Aaron Smith is a senior researcher for the Pew Research Center's Internet Project. His primary areas of research include the role of the internet in the political process, technology in civic life and online engagement with government. Read full bio
Record shares of Americans now own smartphones, have home broadband
Here are four key trends illustrating the current technology landscape in America.
Most Americans don’t pay extra to support worker-friendly businesses
Around half of Americans say the question of working conditions is indeed important to them, though fewer are actually willing to pay more to support businesses that are seen as worker-friendly.
Why join the gig economy? For many, the answer is ‘for fun’
Nearly a quarter of Americans say they’ve earned money in the digital “platform economy” in the past year, according to a new Pew Research Center survey. Perhaps surprisingly, though, the most commonly cited motivation for these workers is not the pay.
Sharing and on-demand services attract a small but active group of ‘super users’
The sharing and on-demand economy has grown in the U.S., and some Americans are “super users”: 7% have used six or more shared and on-demand online services.
Q&A: The impact and evolution of the sharing economy
We interviewed Arun Sundararajan, a professor of information, operations and management sciences at New York University, and a leading expert on the sharing economy. Sundararajan is the author of the recently released book “The Sharing Economy: The End of Employment and the Rise of Crowd-Based Capitalism.”
How Americans define the sharing economy
In our survey, we asked respondents who had heard of the sharing economy to tell us – in their own words – how they would describe the term.
5 facts about online dating
11% of American adults have used an online dating site or a mobile dating app.
Lack of broadband can be a key obstacle, especially for job seekers
Americans view trouble in finding work or advancing one’s career as the most significant impediment facing those without broadband.
The smartphone: An essential travel guide

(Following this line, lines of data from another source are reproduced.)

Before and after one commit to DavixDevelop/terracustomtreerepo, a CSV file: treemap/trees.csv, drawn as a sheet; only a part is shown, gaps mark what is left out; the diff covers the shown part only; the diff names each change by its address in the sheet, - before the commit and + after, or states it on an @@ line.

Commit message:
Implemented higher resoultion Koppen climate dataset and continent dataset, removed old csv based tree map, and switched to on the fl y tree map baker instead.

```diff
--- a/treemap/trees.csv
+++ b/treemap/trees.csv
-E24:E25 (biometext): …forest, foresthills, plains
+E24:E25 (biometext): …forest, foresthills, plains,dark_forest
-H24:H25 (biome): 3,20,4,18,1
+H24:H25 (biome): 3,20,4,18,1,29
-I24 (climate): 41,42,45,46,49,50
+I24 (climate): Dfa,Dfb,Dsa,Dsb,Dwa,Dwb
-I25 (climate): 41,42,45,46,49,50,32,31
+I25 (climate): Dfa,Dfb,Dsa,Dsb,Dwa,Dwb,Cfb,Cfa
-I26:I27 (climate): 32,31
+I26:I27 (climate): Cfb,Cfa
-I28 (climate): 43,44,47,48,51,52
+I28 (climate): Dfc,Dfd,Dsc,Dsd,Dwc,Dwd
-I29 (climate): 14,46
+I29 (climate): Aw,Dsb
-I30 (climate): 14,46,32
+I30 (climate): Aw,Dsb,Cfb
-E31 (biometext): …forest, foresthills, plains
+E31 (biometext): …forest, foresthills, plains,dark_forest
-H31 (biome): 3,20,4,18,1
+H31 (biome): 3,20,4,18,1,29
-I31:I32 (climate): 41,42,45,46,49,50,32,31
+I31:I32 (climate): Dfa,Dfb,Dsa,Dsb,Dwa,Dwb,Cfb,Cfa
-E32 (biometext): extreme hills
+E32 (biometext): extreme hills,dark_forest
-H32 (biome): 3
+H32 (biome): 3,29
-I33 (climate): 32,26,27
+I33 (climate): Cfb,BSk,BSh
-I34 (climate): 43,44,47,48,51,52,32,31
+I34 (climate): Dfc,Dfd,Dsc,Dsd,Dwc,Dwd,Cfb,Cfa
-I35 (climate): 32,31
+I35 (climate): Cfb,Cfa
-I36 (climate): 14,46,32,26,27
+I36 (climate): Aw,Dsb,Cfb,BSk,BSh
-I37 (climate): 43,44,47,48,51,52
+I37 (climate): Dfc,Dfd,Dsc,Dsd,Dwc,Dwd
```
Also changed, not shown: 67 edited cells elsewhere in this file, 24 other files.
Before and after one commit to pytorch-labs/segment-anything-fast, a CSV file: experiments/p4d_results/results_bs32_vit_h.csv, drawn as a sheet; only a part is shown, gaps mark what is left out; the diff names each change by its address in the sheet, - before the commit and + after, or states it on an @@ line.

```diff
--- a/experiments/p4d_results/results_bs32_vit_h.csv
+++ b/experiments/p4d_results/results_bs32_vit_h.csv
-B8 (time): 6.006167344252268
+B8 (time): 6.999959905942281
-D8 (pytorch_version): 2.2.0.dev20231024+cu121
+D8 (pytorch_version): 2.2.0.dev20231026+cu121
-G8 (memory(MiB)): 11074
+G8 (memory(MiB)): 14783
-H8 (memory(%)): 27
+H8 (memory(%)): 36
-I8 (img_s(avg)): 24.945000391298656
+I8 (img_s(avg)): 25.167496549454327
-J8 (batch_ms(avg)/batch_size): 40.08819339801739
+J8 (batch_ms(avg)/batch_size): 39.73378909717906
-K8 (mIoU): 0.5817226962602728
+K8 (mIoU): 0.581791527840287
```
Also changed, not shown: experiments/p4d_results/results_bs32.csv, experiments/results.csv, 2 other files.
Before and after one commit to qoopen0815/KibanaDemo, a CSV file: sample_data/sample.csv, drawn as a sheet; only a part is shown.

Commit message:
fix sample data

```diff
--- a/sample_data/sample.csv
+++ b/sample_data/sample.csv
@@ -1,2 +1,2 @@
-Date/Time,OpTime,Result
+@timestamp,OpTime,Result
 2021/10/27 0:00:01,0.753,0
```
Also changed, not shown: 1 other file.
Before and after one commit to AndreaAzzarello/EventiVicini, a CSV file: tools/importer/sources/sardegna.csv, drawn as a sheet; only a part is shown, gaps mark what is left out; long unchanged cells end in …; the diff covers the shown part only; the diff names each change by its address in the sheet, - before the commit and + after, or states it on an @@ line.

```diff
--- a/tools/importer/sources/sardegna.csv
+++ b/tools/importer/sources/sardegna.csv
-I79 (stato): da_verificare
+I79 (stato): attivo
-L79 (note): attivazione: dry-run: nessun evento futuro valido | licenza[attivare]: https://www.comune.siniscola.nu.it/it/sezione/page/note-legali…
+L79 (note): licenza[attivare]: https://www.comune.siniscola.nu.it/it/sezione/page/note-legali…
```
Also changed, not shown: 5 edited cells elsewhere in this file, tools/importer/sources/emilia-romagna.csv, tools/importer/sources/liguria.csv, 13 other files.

Americans are turning to their mobile devices to help them get from one place to another; navigation while driving is especially popular.